Hana hauls aside the CONDEMNED notice tacked across the front door, shines her torch into the darkness beyond, picking out the shapes of a couple of homeless covered in cardboard. Slurs of protest greet the dazzling police ﬂashlights. ‘Just passing through, fellas, don’t mind us,’ Hana soothes as the two cops pick their way past.
She leads the way up a grafﬁtied stairwell, most of the handrails broken. ‘Jesus. Smell this place,’ says Stan, as they head towards the farthest door on the second level, mufﬂed noises coming from around the building.
Hana knocks on the last door in the hallway. ‘Hello. Hello. Police.’ No response.
Stan pushes the door. It swings open. Unlocked.
The beams of the two torches pick their way around the ﬂat. It’s one room, consisting of a bedroom slash kitchen area. The place has long since been gutted of anything that could be sold or slept on or burned for warmth.
There’s a door to the outside balcony with its rusty railings, Hana forces it open. There’s nothing to be seen on the rain-soaked platform. Looking through what remains of the cupboards and wardrobe, Stan says, ‘Nothing here. Take you home, D Senior.’
It’s raining harder now. Back in the car, Stan hits the wipers, starts the engine, and as he pulls away, Hana looks back at the Palace for a ﬁnal time. Each of the poky apartments is laid out identically, she can see from this angle: the balcony, the windows.
‘Stop,’ she says, urgent.
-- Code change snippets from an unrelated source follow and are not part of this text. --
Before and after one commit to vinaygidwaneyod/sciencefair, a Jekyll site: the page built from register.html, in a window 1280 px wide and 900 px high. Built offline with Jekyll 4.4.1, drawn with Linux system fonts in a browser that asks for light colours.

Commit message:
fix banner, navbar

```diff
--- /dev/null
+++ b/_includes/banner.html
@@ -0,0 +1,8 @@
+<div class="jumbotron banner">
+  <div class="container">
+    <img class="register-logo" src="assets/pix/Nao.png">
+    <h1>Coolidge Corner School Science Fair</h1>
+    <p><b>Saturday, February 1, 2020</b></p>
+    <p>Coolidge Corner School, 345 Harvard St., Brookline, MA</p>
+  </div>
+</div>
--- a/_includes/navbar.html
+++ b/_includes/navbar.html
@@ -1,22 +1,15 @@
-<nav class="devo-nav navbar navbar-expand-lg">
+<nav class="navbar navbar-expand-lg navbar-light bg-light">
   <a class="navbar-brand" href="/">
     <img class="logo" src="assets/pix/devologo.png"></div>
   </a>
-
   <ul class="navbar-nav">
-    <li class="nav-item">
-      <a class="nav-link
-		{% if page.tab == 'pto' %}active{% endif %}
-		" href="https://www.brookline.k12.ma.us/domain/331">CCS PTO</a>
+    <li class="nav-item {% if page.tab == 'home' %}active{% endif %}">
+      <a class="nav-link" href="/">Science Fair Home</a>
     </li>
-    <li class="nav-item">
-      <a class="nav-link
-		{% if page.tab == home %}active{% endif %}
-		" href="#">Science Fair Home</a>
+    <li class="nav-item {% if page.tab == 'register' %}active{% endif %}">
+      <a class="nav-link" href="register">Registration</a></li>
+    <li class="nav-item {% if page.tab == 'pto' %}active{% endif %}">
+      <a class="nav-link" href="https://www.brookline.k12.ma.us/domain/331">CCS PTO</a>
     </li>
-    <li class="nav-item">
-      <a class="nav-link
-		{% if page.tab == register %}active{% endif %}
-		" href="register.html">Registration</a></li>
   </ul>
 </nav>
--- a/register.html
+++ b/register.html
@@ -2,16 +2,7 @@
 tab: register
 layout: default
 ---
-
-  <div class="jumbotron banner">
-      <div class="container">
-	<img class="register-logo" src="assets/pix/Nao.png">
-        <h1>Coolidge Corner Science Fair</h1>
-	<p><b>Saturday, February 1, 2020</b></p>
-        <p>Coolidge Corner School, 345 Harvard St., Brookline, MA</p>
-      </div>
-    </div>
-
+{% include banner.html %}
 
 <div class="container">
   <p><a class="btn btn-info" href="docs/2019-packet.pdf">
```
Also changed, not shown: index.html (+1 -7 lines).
Stan pulls over, perplexed. ‘They all have a window to the side of the balcony. Every ﬂat.’
Stan looks out through the rain. He can see that Hana’s right: in each apartment there is an external window located away from the door to the balcony. But he has no idea why she’s suddenly interested in boarding house design.
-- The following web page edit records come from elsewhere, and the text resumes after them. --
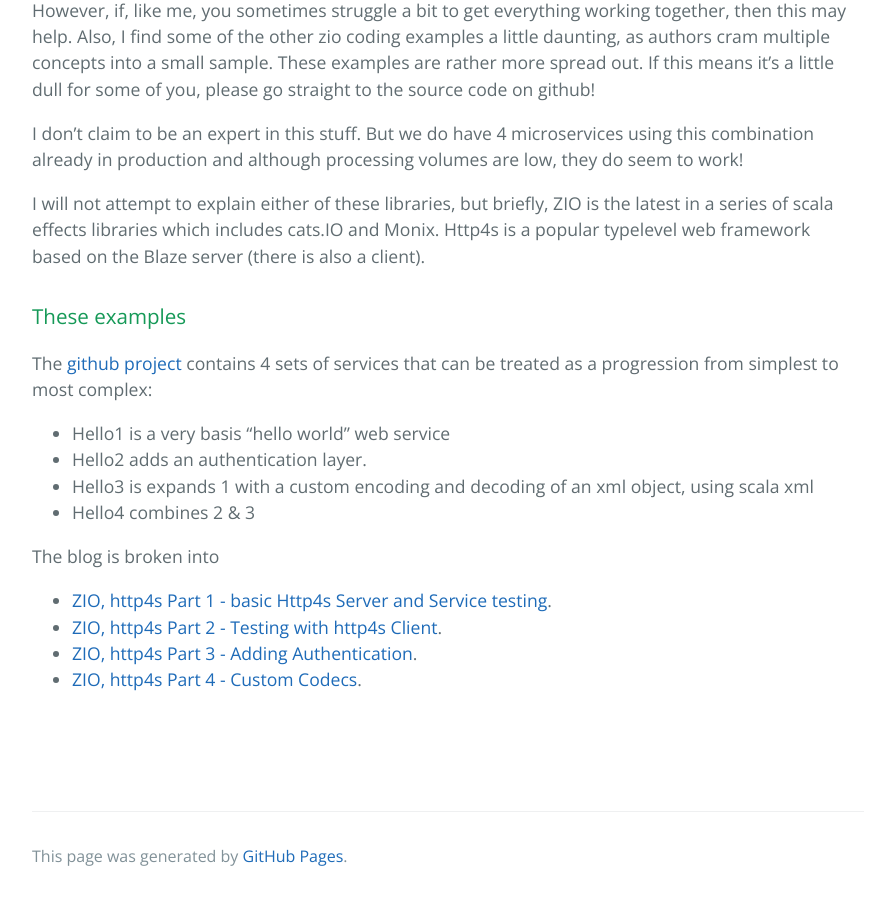
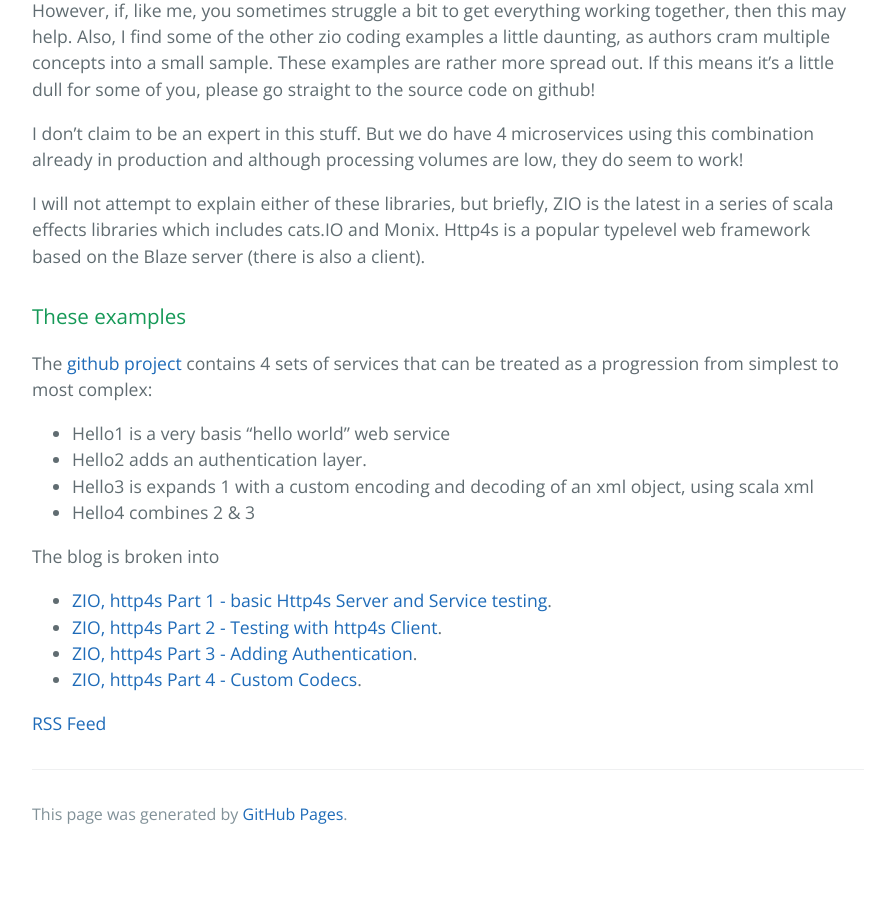
Before and after one commit to TimPigden/TimPigden.github.io, a Jekyll site: the page built from _pages/zio-http4s/intro.md, in a window 1280 px wide and 900 px high, scrolled down 920 px. Shown: the whole window, without its empty margins (192-1069 px from the left). Built offline with Jekyll 4.4.1, drawn with Linux system fonts in a browser that asks for light colours; after the commit the page ends 1778 px from its top, so only the background shows below that.

Commit message:
rss feed added

```diff
--- a/_pages/zio-http4s/intro.md
+++ b/_pages/zio-http4s/intro.md
@@ -43,4 +43,4 @@ The blog is broken into
 * [ZIO, http4s Part 3 - Adding Authentication](zio-http4s-part3.md).
 * [ZIO, http4s Part 4 - Custom Codecs](zio-http4s-part4.md).
 
-<a class="btn btn-rss" href="/feed.xml" target="_blank">RSS</a>
+[RSS Feed](./feed.xml)
```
‘If there’s a window,’ she tells him, ‘there must be a room.’
‘There was a room,’ he points out. ‘There was nothing in it.’ His mind is on the last two episodes of the Netﬂix series he wants to watch tonight, if he ever actually gets home. He’s suddenly aware of the look on Hana’s face. A look he’s familiar with. Hana in mentor mode, forever prodding the more junior detective towards pushing himself harder, thinking through every angle, looking at a problem from every side, always giving himself the best chance of reaching the right answer.
‘That’s a second window,’ she says. ‘Means there’s a second room.’
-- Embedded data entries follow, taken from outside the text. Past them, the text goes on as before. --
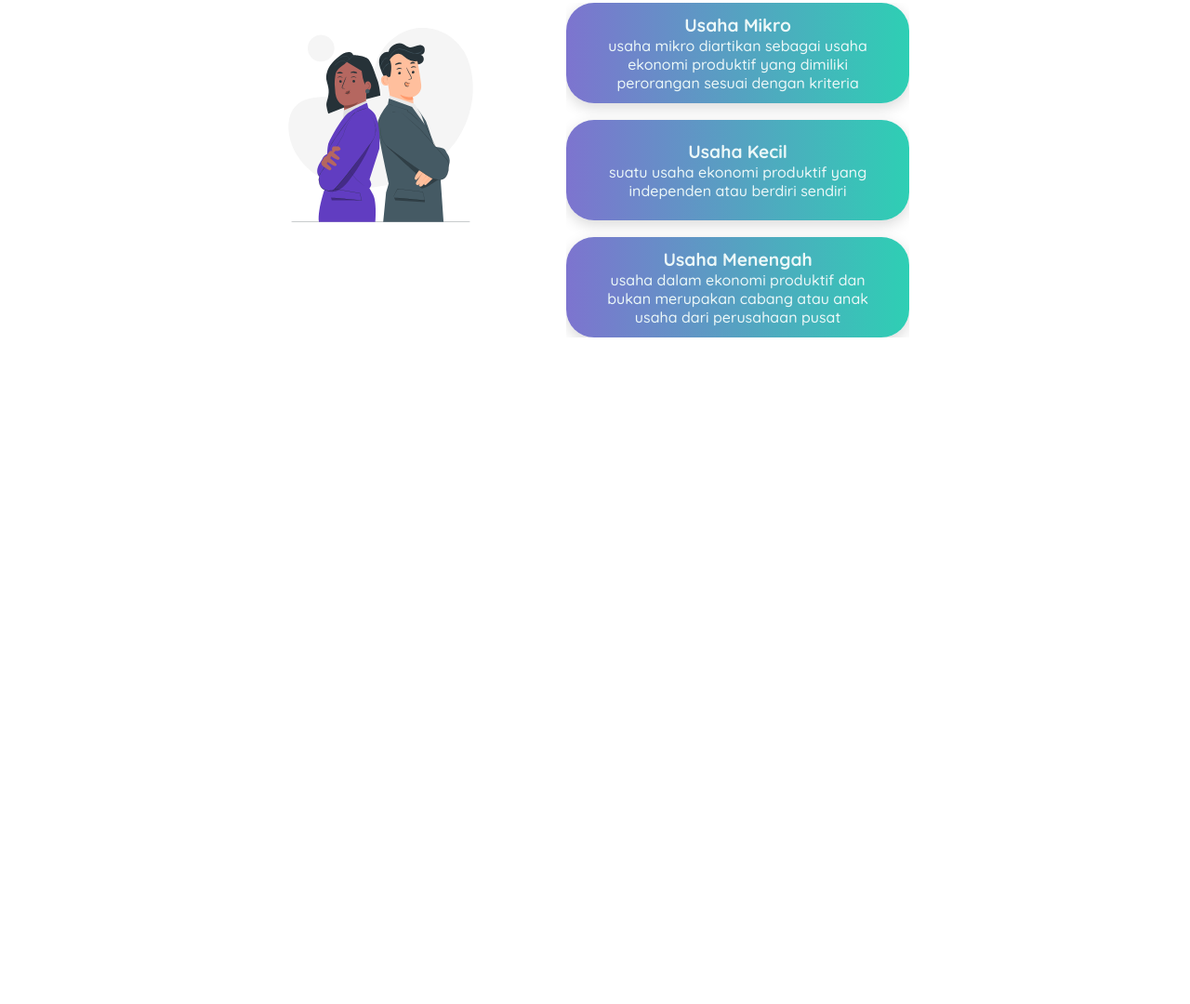
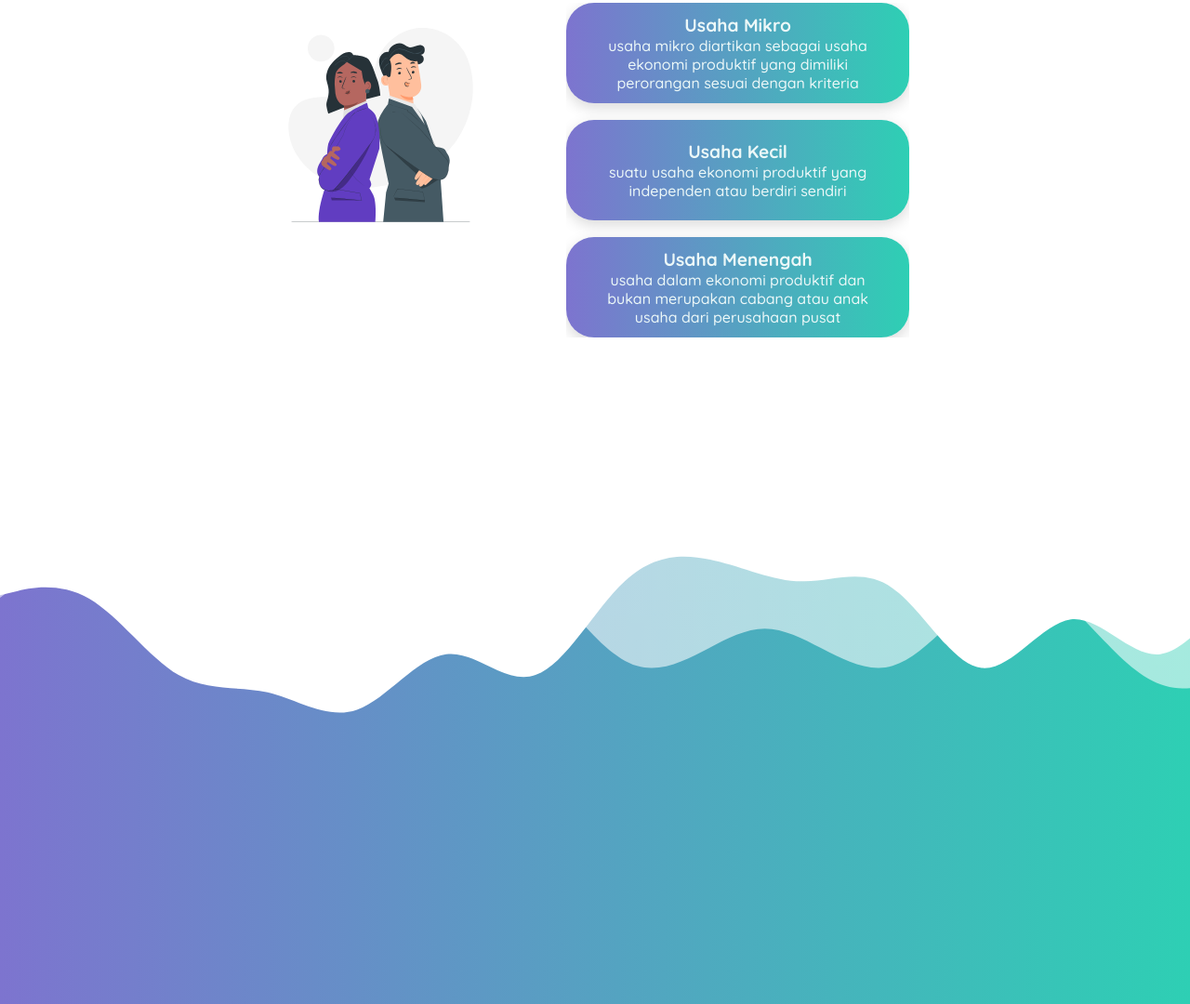
Before and after one commit to gedeapriana/umkmroadmap, a plain HTML site: page index.html in a window 1280 px wide. Shown: the part 1717-2797 px from the top of the page at 93% size. Before the commit the page ends 2200 px from the top, so only its background shows below. Drawn offline with nearby package versions, Linux system fonts and the light colour scheme.

Commit message:
add wave effect on contact

```diff
--- a/index.html
+++ b/index.html
@@ -18,6 +18,7 @@
 	<link rel="stylesheet" href="src/css/navbar.css">
 	<link rel="stylesheet" href="src/css/main.css">
 	<link rel="stylesheet" href="src/css/about.css">
+	<link rel="stylesheet" href="src/css/contact.css">
 
 	<!-- Boxicon CSS-->
 	<link href='https://unpkg.com/boxicons@2.1.2/css/boxicons.min.css' rel='stylesheet'>
@@ -205,8 +206,8 @@
 								<input class="bx-shadow" type="submit" value="Wikipedia">
 							</form>
 						</div>
-						<div data-aos="zoom-in" data-aos-duration="1500" data-aos-delay="500" class="about-intro-img" id="about-intro-img">
-							<img src="src/img/about/question.svg" alt="Question">
+						<div data-aos-delay="500" class="about-intro-img" id="about-intro-img">
+							<img data-aos="zoom-in" data-aos-duration="1500" src="src/img/about/question.svg" alt="Question">
 						</div>
 					</div>
 				</div>
@@ -246,6 +247,19 @@
 		</section>
 		<!-- About End -->
 
+		<!-- Contact-->
+		<div class="divider"></div>
+		<div class="contact-wrapper wrapper bg-gradient" id="contact-wrapper">
+			<div class="contact-wave wrapper" id="contact-wave">
+				<img width="180%" src="src/img/wave/wave1.svg" alt="">
+				<img width="150%" src="src/img/wave/wave2.svg" alt="">
+			</div>
+			<div class="container" id="contact-container">
+
+			</div>
+		</div>
+		<!-- Contact End-->
+
 	</div>
 
 
@@ -254,6 +268,7 @@
 	<script src="src/js/jquery-3.6.0.js"></script>
 	<script src="src/js/navbar.js"></script>
 	<script src="src/js/main.js"></script>
+	<script src="src/js/wave.js"></script>
 	<script src="https://unpkg.com/aos@2.3.1/dist/aos.js"></script>
 	<script src="src/js/aos.js"></script>
 
--- a/src/css/about.css
+++ b/src/css/about.css
@@ -140,6 +140,7 @@
     flex-direction: column;
     border-radius: 30px;
     color: var(--whiteFont);
+    z-index: 99;
 }
 .criteria-point h1 {
     font-size: 1.2rem;
--- /dev/null
+++ b/src/css/contact.css
@@ -0,0 +1,16 @@
+.contact-wrapper {
+    height: 800px;
+    overflow: hidden;
+}
+.contact-wave {
+    position: absolute;
+    height: 400px;
+    margin-top: -10px;
+    overflow: hidden;
+}
+.contact-wave img {
+    position: absolute;
+}
+.contact-wave img:nth-child(2) {
+    margin-top: -70px;
+}
--- a/src/css/navbar.css
+++ b/src/css/navbar.css
@@ -25,8 +25,6 @@
 .navbar-brand h1 {
     font-size: 1.8rem;
     color: #ecf8f8;
-    font-family: var(--brandFont);
-    font-style: italic;
 }
 
 .navbar-list {
@@ -55,7 +53,6 @@
 .humberger-menu {
     display: none;
 }
-
 .humberger-popup {
     display: none;
 }
--- /dev/null
+++ b/src/js/wave.js
@@ -0,0 +1,20 @@
+$(window).scroll(() => {
+    let waveScrol = this.scrollY;
+    if($(window).width() > 636.9) {
+        $('.contact-wave img').css({
+            'transform': `translate(-${waveScrol / 5}px, 0px`
+        });
+
+        $('.contact-wave img:nth-child(2)').css({
+            'transform': `translate(-${waveScrol / 7}px, ${waveScrol / 25}px`
+        });
+    } else {
+        $('.contact-wave img').css({
+            'transform': `translate(-${waveScrol / 15}px, 0px`
+        });
+
+        $('.contact-wave img:nth-child(2)').css({
+            'transform': `translate(-${waveScrol / 50}px, ${waveScrol / 40}px`
+        });
+    }
+})
```
Also changed, not shown: src/img/wave/wave1.svg (added), src/img/wave/wave2.svg (added).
It takes a moment for Stan to twig. Shit.
‘There was no second room . . .’
Stan, a few inches taller than Hana, climbs up onto the railing of the balcony outside the ﬂat. Hana grasps him by the belt in case he slips. The rain is really coming down, and as he stretches, a cold stream of water plummeting from a rusted gutter somehow manages to aim its way straight down his collar. He gets his hand on the sill of the window, but it’s just too far for him to see inside.
Hana helps him clamber down.
Inside the apartment, tap tap tap. Hana uses the rubber end of her ﬂashlight, tapping her way along the wall behind which the missing room should logically be. At a certain point, the sound changes, tap tap thud. Where the wall is thinner, where it’s hollow behind. She taps around the space, ﬁnding the perimeter of the hollow area.
‘About the size of a door,’ Stan suggests. A door that’s been sealed over.
Hana sounds out the hollow space, ﬁnding the middle point. She draws the ﬂashlight back half a metre and . . . She slams the end of the ﬂashlight into the wall. It goes straight through. She scrapes away plaster, points the beam through the ﬁst-sized hole, searching the dark room beyond.
The beam falls on something inside. But the hole in the wall is too small to see clearly what it is.
Hana steps back. She kicks at the wall, hard. The newly plastered-over section caves in, leaving an opening the size of a ﬁreplace. Stan grimaces. ‘Oh God.’ His hand goes to his nose at a rush of rank air.
Lit by the beams of the two torches is a body. A rope is noosed around its neck. The body is suspended from a rafter.
It sways gently. It’s a man. Late twenties. Naked. He’s dead. The beam of Hana’s ﬂashlight picks out his arms. His hands are bound in front of his torso, the feet tied at the ankle.
She studies the strange scene in the hidden room. Outside, the rain keeps falling.